**ACTION ITEM**:
Scan the entries below. Return every line that includes "index".

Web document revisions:
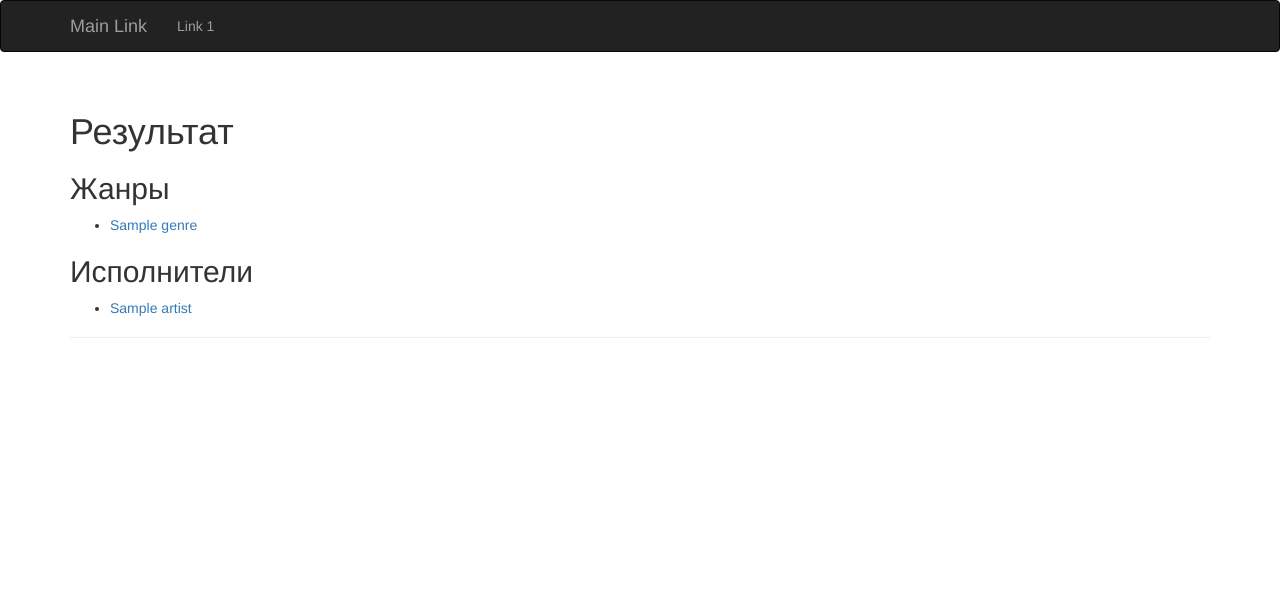
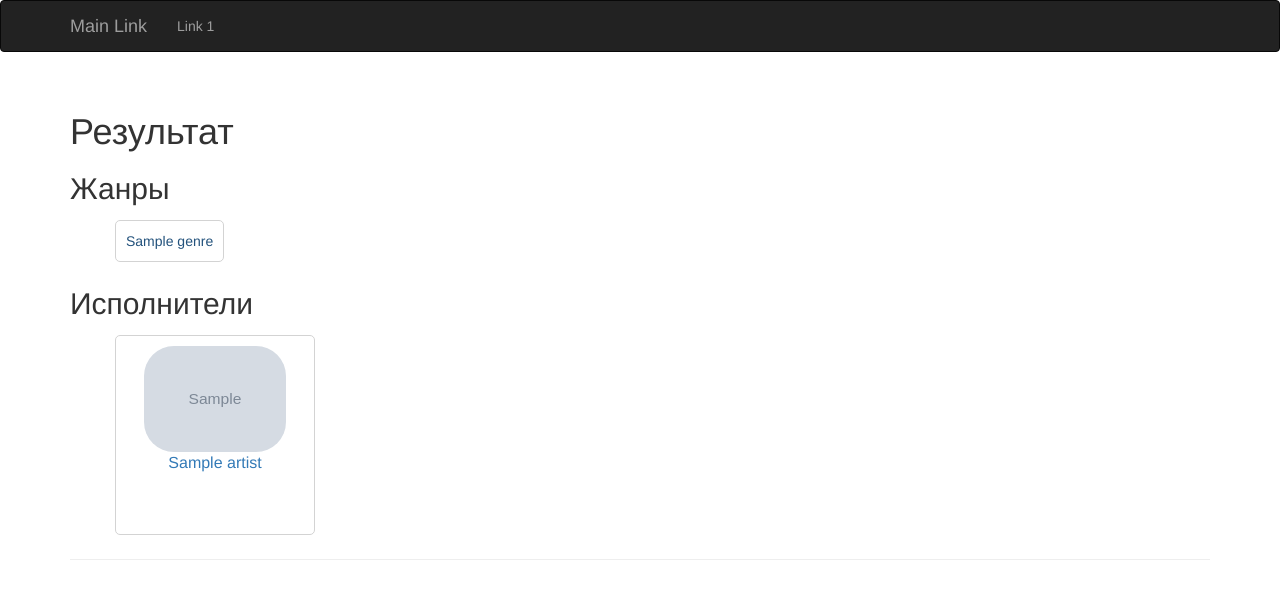
Before and after one commit to philipp-bhandari/music_genres, a Flask app: template templates/result.html in a window 1280 px wide. Shown: the top 599 px of the page. Run offline with Flask 2, Linux system fonts and the light colour scheme; the template is opened without the code that fills it: most values are stand-ins (such as "Sample title", 1, 10 or a date in 2020); grey boxes marked "Sample" are stand-in pictures; parts of the project's set-up code (start-up, migrations or seed data) failed here and were passed over; some libraries are stand-ins or nearby versions.

Commit message:
add styles, js filtration logic, group images. fix some probs

```diff
--- a/app.py
+++ b/app.py
@@ -22,13 +22,13 @@ bootstrap = Bootstrap(app)
 
 @app.route('/')
 def index():
-    return render_template('index.html', url=url_for('music'))
+    return render_template('index.html')
 
 
 @app.route('/music/')
 def music():
     form = MyForm()
-    return render_template('search.html', name='странник', form=form, url=url_for('submit'))
+    return render_template('search.html', form=form)
 
 
 @app.route('/submit', methods=('GET', 'POST'))
@@ -42,7 +42,7 @@ def submit():
 @app.route('/show/', methods=('GET', 'POST'))
 def show():
     form = MyForm()
-    return render_template('search.html', name='странник', form=form, url=url_for('submit'))
+    return render_template('search.html', form=form)
 
 
 @app.route('/show/<name>', methods=('GET', 'POST'))
@@ -53,5 +53,3 @@ def show_name(name):
 
 if __name__ == '__main__':
     app.run(host='0.0.0.0', port=8080, debug=True)  # Опция debug включает перезагрузку сервера при изменении кода.
-
-url_for()
--- a/music_parser/parser.py
+++ b/music_parser/parser.py
@@ -3,6 +3,7 @@ from grab import Grab
 from bs4 import BeautifulSoup
 import urllib.parse as url_parse
 from flask import abort
+from flask import url_for
 
 logger = logging.getLogger('grab')
 logger.addHandler(logging.StreamHandler())
@@ -14,10 +15,11 @@ web_url = 'https://music.yandex.ru'
 
 
 class Artist:
-    def __init__(self, name, href, genres):
+    def __init__(self, name, href, genres, avatar):
         self.name = name
         self.genres = genres
         self.href = href
+        self.avatar = avatar
 
     def __str__(self):
         artist_string = f'\nИмя исполнителя:\n\t{self.name}\nЖанры:\n'
@@ -56,7 +58,11 @@ def create_artist_list(elems):
             genre_href = '#'
             genres_list.append(Genre(genre_name, genre_href))
 
-        new_artist = Artist(name, link_href, genres_list)
+        avatar_link = artist.find('img', 'artist-pics__pic')['src']
+        if avatar_link == '/blocks/artist-pics/placeholder-artist.svg':
+            avatar_link = url_for('static', filename='images/no-image.png')
+
+        new_artist = Artist(name, link_href, genres_list, avatar_link)
         artist_list.append(new_artist)
     return artist_list
 
--- /dev/null
+++ b/static/css/style.css
@@ -0,0 +1,69 @@
+/*genres secion*/
+.genres li {
+	display: inline-block;
+	list-style: none;
+}
+
+.genres li a {
+	display: inline-block;
+	padding: 10px;
+	border: 1px solid #D3D3D3;
+	border-radius: 5px;
+	margin: 5px;
+	cursor: pointer;
+}
+
+.genres li a {
+	color: #23527c;
+}
+
+.genres li a:hover,
+.genres li a:visited,
+.genres li a:active,
+.genres li a:focus {
+	text-decoration: none;
+
+}
+
+.genres li a.active {
+	background-color: gray;
+	color: white;
+}
+
+/*artist section*/
+
+section.artists ul {
+	display: -webkit-flex;
+	-webkit-flex-wrap: wrap;
+	display: flex;
+	flex-wrap: wrap;
+	font-size: 16px;
+}
+
+.artists li {
+	display: block;
+	list-style: none;
+}
+
+.artists li.hidden {
+	display: none;
+}
+
+.artists .artist {
+	width: 200px;
+	height: 200px;
+	padding: 10px;
+	border: 1px solid #D3D3D3;
+	border-radius: 5px;
+	margin: 5px;
+	text-align: center;
+}
+
+.artist img {
+	width: 80%;
+	border-radius: 30px;
+}
+
+.artist a {
+	display: block;
+}
--- a/templates/404.html
+++ b/templates/404.html
@@ -2,6 +2,6 @@
 {% block title %}Не найдено{% endblock %}
 {% block page_content %}
 <div class="page-header">
-<h1>Что-то пошло не так :(</h1>
+<h1>Ошибка 404. Страница не найдена.</h1>
 </div>
 {% endblock %}
--- a/templates/base.html
+++ b/templates/base.html
@@ -1,4 +1,27 @@
 {% extends "bootstrap/base.html" %}
+
+{% block head %}
+    {{super()}}
+    <!-- Icons -->
+    <link rel="apple-touch-icon" sizes="57x57" href="{{ url_for('static', filename='icons/apple-icon-57x57.png') }}">
+    <link rel="apple-touch-icon" sizes="60x60" href="{{ url_for('static', filename='icons/apple-icon-60x60.png') }}">
+    <link rel="apple-touch-icon" sizes="72x72" href="{{ url_for('static', filename='icons/apple-icon-72x72.png') }}">
+    <link rel="apple-touch-icon" sizes="76x76" href="{{ url_for('static', filename='icons/apple-icon-76x76.png') }}">
+    <link rel="apple-touch-icon" sizes="114x114" href="{{ url_for('static', filename='icons/apple-icon-114x114.png') }}">
+    <link rel="apple-touch-icon" sizes="120x120" href="{{ url_for('static', filename='icons/apple-icon-120x120.png') }}">
+    <link rel="apple-touch-icon" sizes="144x144" href="{{ url_for('static', filename='icons/apple-icon-144x144.png') }}">
+    <link rel="apple-touch-icon" sizes="152x152" href="{{ url_for('static', filename='icons/apple-icon-152x152.png') }}">
+    <link rel="apple-touch-icon" sizes="180x180" href="{{ url_for('static', filename='icons/apple-icon-180x180.png') }}">
+    <link rel="icon" type="image/png" sizes="192x192"  href="{{ url_for('static', filename='icons/android-icon-192x192.png') }}">
+    <link rel="icon" type="image/png" sizes="32x32" href="{{ url_for('static', filename='icons/favicon-32x32.png') }}">
+    <link rel="icon" type="image/png" sizes="96x96" href="{{ url_for('static', filename='icons/favicon-96x96.png') }}">
+    <link rel="icon" type="image/png" sizes="16x16" href="{{ url_for('static', filename='icons/favicon-16x16.png') }}">
+    <!-- CSS -->
+    <link rel="stylesheet" href="{{ url_for('static', filename='css/style.css') }}">
+    <!-- JS -->
+    <script src="{{ url_for('static', filename='js/script.js') }}"></script>
+{% endblock %}
+
 {% block title %}Something in base.html{% endblock %}
 {% block navbar %}
 <div class="navbar navbar-inverse" role="navigation">
--- a/templates/index.html
+++ b/templates/index.html
@@ -11,7 +11,7 @@
         <div class="page-header">
         <h1>Добро пожаловать в Simple Apps</h1>
         </div>
-        <h2><a href="{{ url }}">Яндекс.Музыка</a></h2>
+        <h2><a href="{{ url_for('music') }}">Яндекс.Музыка</a></h2>
         <p>Это приложение парсит любимых исполнителей в Яндекс.Музыка
             и выдает дополнительную информацию по исполнителям и жанрам.</p>
     </div>
--- a/templates/result.html
+++ b/templates/result.html
@@ -6,19 +6,25 @@
     <h1>Результат</h1>
 
     <h2>Жанры</h2>
+    <section class="genres">
         <ul>
             {% for genre in genres %}
             <li><a href="{{ genre.href }}" target="_blank">{{ genre }}</a></li>
             {% endfor %}
         </ul>
+    </section>
 
     <h2>Исполнители</h2>
+    <section class="artists">
         <ul>
             {% for artist in artists %}
-        <li><a href="{{ artist.href }}" data-genres="{% for genre in artist.genres %}{{genre.name}},{% endfor %}"
-               target="_blank">{{ artist.name }}</a></li>
+            <li><div class="artist">
+                <img src="{{ artist.avatar }}">
+                <a class="artist_name" href="{{ artist.href }}" data-genres="{% for genre in artist.genres %}{{genre.name}},{% endfor %}"
+                   target="_blank">{{ artist.name }}</a></div></li>
             {% endfor %}
         </ul>
+    </section>
 
 </div>
 
--- a/templates/search.html
+++ b/templates/search.html
@@ -5,12 +5,12 @@
 
     <div class="container">
         <div class="page-header">
-            <h1>Привет, {{ name | capitalize }}!</h1>
+            <h1>Привет, Странник!</h1>
         </div>
 
         {% block app_content %}
         <p>Введи логин пользователя Yandex.Музыка</p>
-            <form method="POST" action="{{ url }}">
+            <form method="POST" action="{{ url_for('submit') }}">
                 {{ form.csrf_token }}
                 {{ form.name.label }} {{ form.name(size=30) }}
                 <input type="submit" value="Найти">
```
Also changed, not shown: static/js/script.js (added, +75 -0 lines). Lines whose indentation alone changed are shown as unchanged.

**WRITTEN REPLY**:
 def index():
-    return render_template('index.html', url=url_for('music'))
+    return render_template('index.html')
--- a/templates/index.html
+++ b/templates/index.html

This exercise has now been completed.